In the Garden: Wild coffee: Native plant on the wild side

August 17, 2017
Island Reporter, Captiva Current, Sanibel-Captiva Islander

Wild coffee (Psychotria nervosa) is a native ornamental shrub that goes very well in most native landscapes. This plant is found in the higher areas of swampy or wet areas that are seasonally wet and dry. Its glossy green leaves marked with deep grooves adds a nice textured look to a green hedge or border planting. Because of the textured leaf, wild coffee is sometimes referred to as "the plant resembling a gardenia". In fact, the gardenia and wild coffee actually do belong to the same family Rubiaceae. Wild coffee will bloom intermittently in spring and summer. The flowers are small, tubular, white and in small clusters about 2 to 3 inches wide.

Don't be fooled by the name, wild coffee is not a coffee plant that is edible by humans. It was so named because it does produce red fruit that resembles coffee beans. These fruit are, however, eaten by a large variety of birds including our state bird, the mockingbird, as well as blue jays, catbirds and cardinals throughout the summer and fall seasons. In addition, the small white flowers are attractive to some butterflies.

Wild coffee has an upright growth pattern and is a multi-stem evergreen shrub. You can use it in either sun or shade conditions. Under shaded conditions it will like have a taller more sparse shape. In full sun it will grow out more rounded in shape and more filled it. This plant grows to approximately 5-6 feet tall when untended. You can prune them to a more manageable height of 3-4 feet which makes a nice border hedge or foundation planting. All in all the wild coffee is a great native plant choice for a variety of sun conditions. It is also moderately salt and drought tolerant. All these great attributes make this plant a good addition to your native landscape.

Article Photos

Wild coffee is not a coffee plant that is edible by humans. It was so named because it does produce red fruit that resembles coffee beans. These fruit are, however, eaten by a large variety of birds including our state bird, the mockingbird, as well as blue jays, catbirds and cardinals throughout the summer and fall seasons.

PHOTO PROVIDED

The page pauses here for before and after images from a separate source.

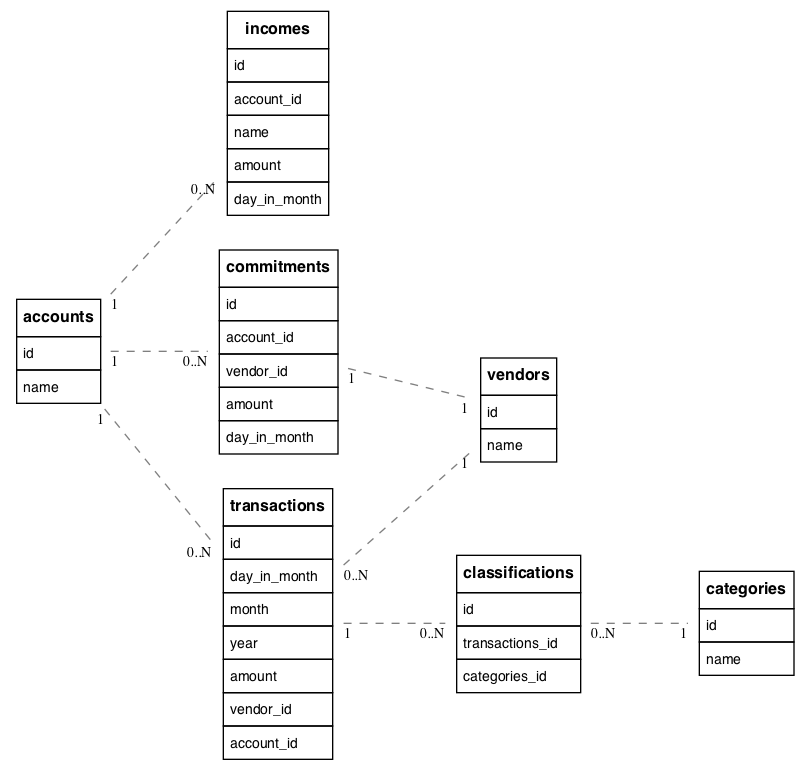
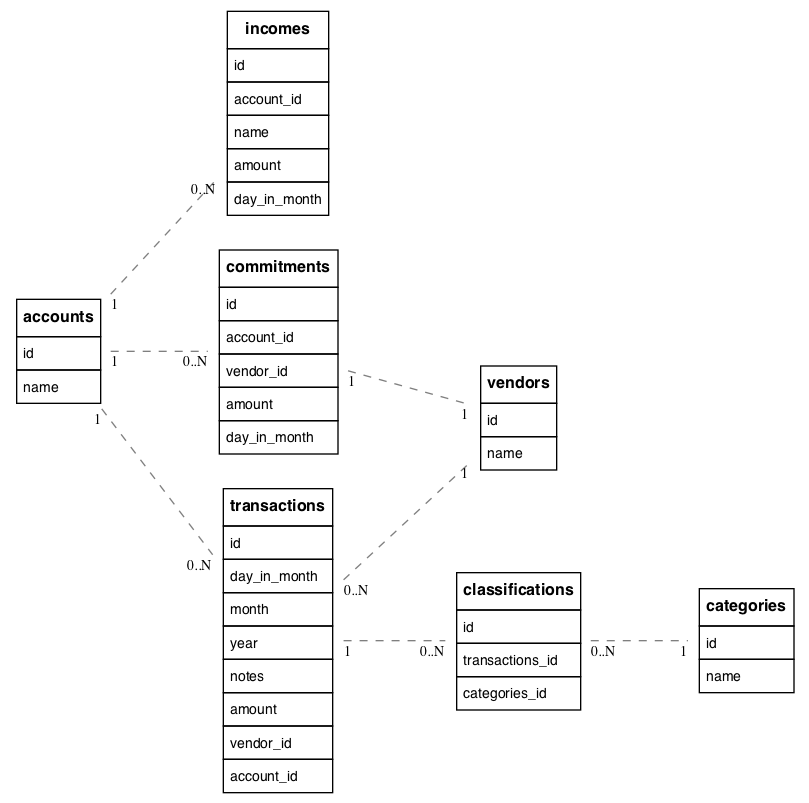
more work on text wireframing, user journeys

diff --git a/design/user journeys.md b/design/user journeys.md
@@ -1,0 +1,92 @@
+*User Journeys*
+-----
+
+**User: I want to record a transaction, I spent £4.50 at Greggs**
+========
+
+**User: I want to record a transaction.**
+
+System: Provides a single "+" button on home page, user clicks on it and a new transaction page appears.
+
+**User: It was at Greggs**
+
+System: Vendor field. User can either type a new Vendor into the field, or choose from a drop down of known vendors.
+
+**User: For £4.50**
+
+System: Amount field. User types in field
+
+**User: It was Yum Yums and a Bacon roll.**
+
+System: Notes field, optional. For reminding you what it was if you forget the name of the shop
+
+**User: I want to categorise it under 'food' and breakfast**
+
+System: User types words in a text field with spaces between. On save, it will reuse recognised categories, and create any new ones it hasn't seen before.
+
+**User: I want to save this**
+System: Big call to action at bottom of screen to add transaction
+
+-----
+
+**User: I want to see my transactions**
+===============
+
+**User: Want to see all my transactions**
+
+System: default view is a scrollable list of transactions. Each transaction shows day of month, vendor and amount.
+Each transaction has an 'info' button for viewing the transaction.
+
+
+
+**User wants to remove a transaction**
+===============
+**User: I want to remove a transaction**
+
+System: Provides a date-sorted list of transactions. User scrolls to transaction in list an clicks the 'info' icon to open the record
+
+**User: I want to delete THIS one after all.**
+
+System: provides a 'DELETE' button next to the 'SAVE' button for existing transactions. DELETE button is coloured red as a warning.
+
+------
+
+**User: I want to record an income (salary or savings withdrawal)**
+===========
+
+**User: I want to record an incoming payment (either regular like a salary, or one-off)**
+
+System: Provides hamburger menu. User selects incomings.
+This provides a list of existing incomings, regular and one-off.
+
+**User: I want to record regular salary**
+
+System: User clicks on Add (+) button. Form appears which provides fields for name, user types in 'salary' and then amount into the 'amount field'.
+
+**User - I want this to be regular (like a salary)**
+
+System: provides one-off/regular checkbox. User clicks regular, and a day-of-month field appears.
+
+**User - I want this as a one off payment (e.g. a gift, or savings withdrawal)**
+
+System: Provides one-off or regular radio button. User selects one-off
+
+**User: ok, I want to save this now**
+
+System. Big bold button at bottom to add. Takes user back to main page
+
+----
+
+**User: I want to record a regular outgoing (e.g. Council Tax, Gym Subs)**
+===========
+
+**User: I want to record my Council Tax going out on the 31st of each day_in_month**
+
+System: Hamburger menu, user selects Commitments. This brings up a list of regular scheduled payments. User clicks on Add [+] button.
+
+**User: Want to record it as being for the Council.**
+
+System: Free text for the user to enter a new value, or click to pull down a list.
+
+**User: it has to be on 31st of each month** [lets ignore Feb for now!]
+System: provides a pull-down or text field to accept a date.

diff --git a/design/user_needs.md b/design/user_needs.md
@@ -170,3 +170,17 @@ be able to record when transactions happened
 **So that I**
 
 can estimate my balance at any time, and see the transactions in order.
+
+***Need 12***
+
+**As**
+
+a budgeter
+
+**I want to**
+
+be able to type text notes against a transaction
+
+**So that I**
+
+can remember what that weird payment was in a month's time when I've forgotten the name of the shop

This plant column is a joint effort by all at In The Garden, a Sanibel garden center located at 3889 Sanibel Captiva Road, Sanibel, Florida.

 
 

 

I am looking for:
in:
News, Blogs & Events Web